══ Data listing ══

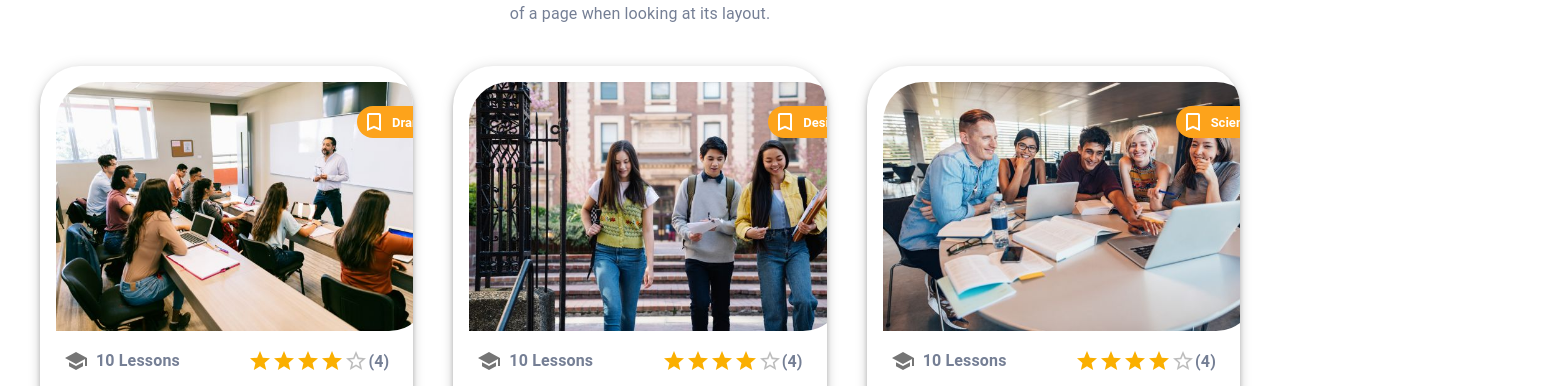
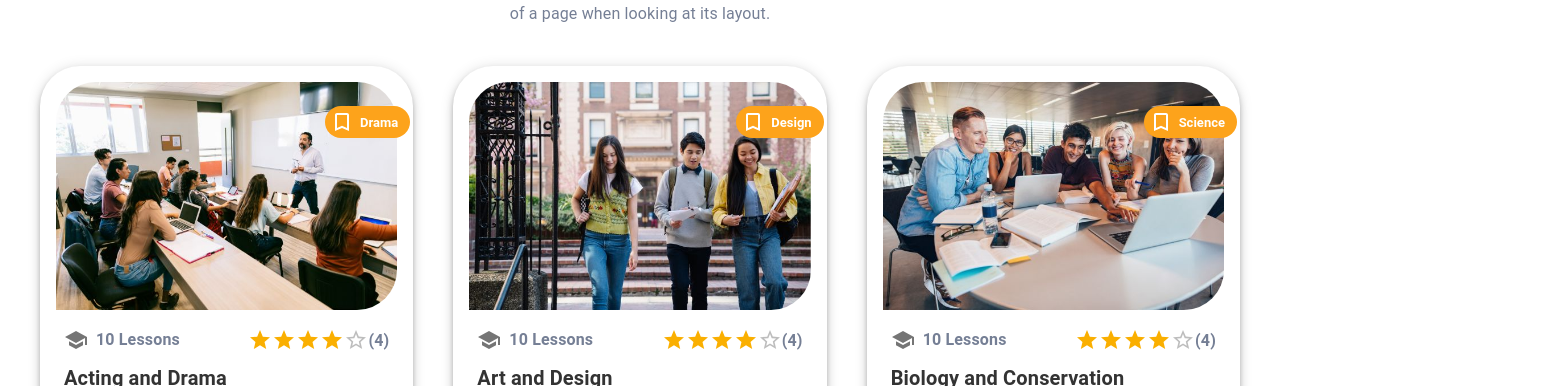
Before and after one commit to yeasaleh2002/dept_cse_city_university, a React (Vite) app: page /home in a window 1280 px wide. Shown: the part 370-756 px from the top of the page, 1560 px wide, since content can reach past the window. Built offline with nearby package versions, Linux system fonts and the light colour scheme.

Commit message:
changes to fix landing page

```diff
--- a/src/Components/CourseCard/CourseCard.jsx
+++ b/src/Components/CourseCard/CourseCard.jsx
@@ -36,14 +36,12 @@ const CourseCard = ({
     >
       <Box
         sx={{
-          width: "100%",
           height: "auto",
           borderRadius: "10px",
-          // overflow: "hidden",
+          overflow: "hidden",
           padding: 2,
           position: "relative",
           paddingBottom: 1,
-          // containerType: "unset",
         }}
       >
         <Avatar
--- a/src/Components/EventCard/EventCard.jsx
+++ b/src/Components/EventCard/EventCard.jsx
@@ -28,7 +28,6 @@ const EventCard = ({ title, date, time, location, description, imageUrl }) => {
       </Stack>
       <Box
         sx={{
-          width: "100%",
           height: "auto",
           borderRadius: "10px",
           overflow: "hidden",
--- a/src/Components/LandingPage/BadgeSection/BadgeSection.jsx
+++ b/src/Components/LandingPage/BadgeSection/BadgeSection.jsx
@@ -51,6 +51,8 @@ const BadgeSection = () => {
                 }}
               >
                 <img
+                  width="100%"
+                  height="auto"
                   src={badges[badgeIndex].image}
                   alt={`badge-${badges[badgeIndex].id}`}
                 />
--- a/src/Components/NewsCard/NewsCard.jsx
+++ b/src/Components/NewsCard/NewsCard.jsx
@@ -29,7 +29,6 @@ const NewsCard = ({ date, author, commentsCount, title, image }) => {
     >
       <Box
         sx={{
-          width: "100%",
           height: "auto",
           borderRadius: "10px",
           overflow: "hidden",
--- a/src/Components/TeacherCard/TeacherCard.jsx
+++ b/src/Components/TeacherCard/TeacherCard.jsx
@@ -13,7 +13,6 @@ const TeacherCard = ({ name, subject, designation, image }) => {
     >
       <Box
         sx={{
-          width: "100%",
           height: "auto",
           borderRadius: "10px",
           overflow: "hidden",
```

═══

What the task asks: Leave the pictures out and reproduce every record above exactly.

Answer area:
Before and after one commit to yeasaleh2002/dept_cse_city_university, a React (Vite) app: page /home in a window 1280 px wide. Shown: the part 370-756 px from the top of the page, 1560 px wide, since content can reach past the window. Built offline with nearby package versions, Linux system fonts and the light colour scheme.

Commit message:
changes to fix landing page

```diff
--- a/src/Components/CourseCard/CourseCard.jsx
+++ b/src/Components/CourseCard/CourseCard.jsx
@@ -36,14 +36,12 @@ const CourseCard = ({
     >
       <Box
         sx={{
-          width: "100%",
           height: "auto",
           borderRadius: "10px",
-          // overflow: "hidden",
+          overflow: "hidden",
           padding: 2,
           position: "relative",
           paddingBottom: 1,
-          // containerType: "unset",
         }}
       >
         <Avatar
--- a/src/Components/EventCard/EventCard.jsx
+++ b/src/Components/EventCard/EventCard.jsx
@@ -28,7 +28,6 @@ const EventCard = ({ title, date, time, location, description, imageUrl }) => {
       </Stack>
       <Box
         sx={{
-          width: "100%",
           height: "auto",
           borderRadius: "10px",
           overflow: "hidden",
--- a/src/Components/LandingPage/BadgeSection/BadgeSection.jsx
+++ b/src/Components/LandingPage/BadgeSection/BadgeSection.jsx
@@ -51,6 +51,8 @@ const BadgeSection = () => {
                 }}
               >
                 <img
+                  width="100%"
+                  height="auto"
                   src={badges[badgeIndex].image}
                   alt={`badge-${badges[badgeIndex].id}`}
                 />
--- a/src/Components/NewsCard/NewsCard.jsx
+++ b/src/Components/NewsCard/NewsCard.jsx
@@ -29,7 +29,6 @@ const NewsCard = ({ date, author, commentsCount, title, image }) => {
     >
       <Box
         sx={{
-          width: "100%",
           height: "auto",
           borderRadius: "10px",
           overflow: "hidden",
--- a/src/Components/TeacherCard/TeacherCard.jsx
+++ b/src/Components/TeacherCard/TeacherCard.jsx
@@ -13,7 +13,6 @@ const TeacherCard = ({ name, subject, designation, image }) => {
     >
       <Box
         sx={{
-          width: "100%",
           height: "auto",
           borderRadius: "10px",
           overflow: "hidden",
```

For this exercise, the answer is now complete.